■ **Data extracts**

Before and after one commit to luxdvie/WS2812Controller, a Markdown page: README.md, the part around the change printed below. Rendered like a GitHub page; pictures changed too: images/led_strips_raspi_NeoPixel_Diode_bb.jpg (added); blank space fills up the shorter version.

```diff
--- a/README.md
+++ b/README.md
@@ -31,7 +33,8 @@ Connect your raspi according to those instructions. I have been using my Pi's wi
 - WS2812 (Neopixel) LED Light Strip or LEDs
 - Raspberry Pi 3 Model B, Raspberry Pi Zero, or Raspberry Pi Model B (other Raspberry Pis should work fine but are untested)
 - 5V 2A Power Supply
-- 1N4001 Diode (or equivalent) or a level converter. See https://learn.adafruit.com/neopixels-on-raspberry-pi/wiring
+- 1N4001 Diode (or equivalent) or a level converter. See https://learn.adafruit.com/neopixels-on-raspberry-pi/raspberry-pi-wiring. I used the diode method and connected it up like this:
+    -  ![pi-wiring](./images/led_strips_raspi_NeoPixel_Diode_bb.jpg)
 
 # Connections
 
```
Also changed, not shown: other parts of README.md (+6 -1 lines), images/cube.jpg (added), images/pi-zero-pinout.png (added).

■ **What to work on**
Reproduce all of the entries word for word. Omit nothing.

■ **Response below**
Before and after one commit to luxdvie/WS2812Controller, a Markdown page: README.md, the part around the change printed below. Rendered like a GitHub page; pictures changed too: images/led_strips_raspi_NeoPixel_Diode_bb.jpg (added); blank space fills up the shorter version.

```diff
--- a/README.md
+++ b/README.md
@@ -31,7 +33,8 @@ Connect your raspi according to those instructions. I have been using my Pi's wi
 - WS2812 (Neopixel) LED Light Strip or LEDs
 - Raspberry Pi 3 Model B, Raspberry Pi Zero, or Raspberry Pi Model B (other Raspberry Pis should work fine but are untested)
 - 5V 2A Power Supply
-- 1N4001 Diode (or equivalent) or a level converter. See https://learn.adafruit.com/neopixels-on-raspberry-pi/wiring
+- 1N4001 Diode (or equivalent) or a level converter. See https://learn.adafruit.com/neopixels-on-raspberry-pi/raspberry-pi-wiring. I used the diode method and connected it up like this:
+    -  ![pi-wiring](./images/led_strips_raspi_NeoPixel_Diode_bb.jpg)
 
 # Connections
 
```
Also changed, not shown: other parts of README.md (+6 -1 lines), images/cube.jpg (added), images/pi-zero-pinout.png (added).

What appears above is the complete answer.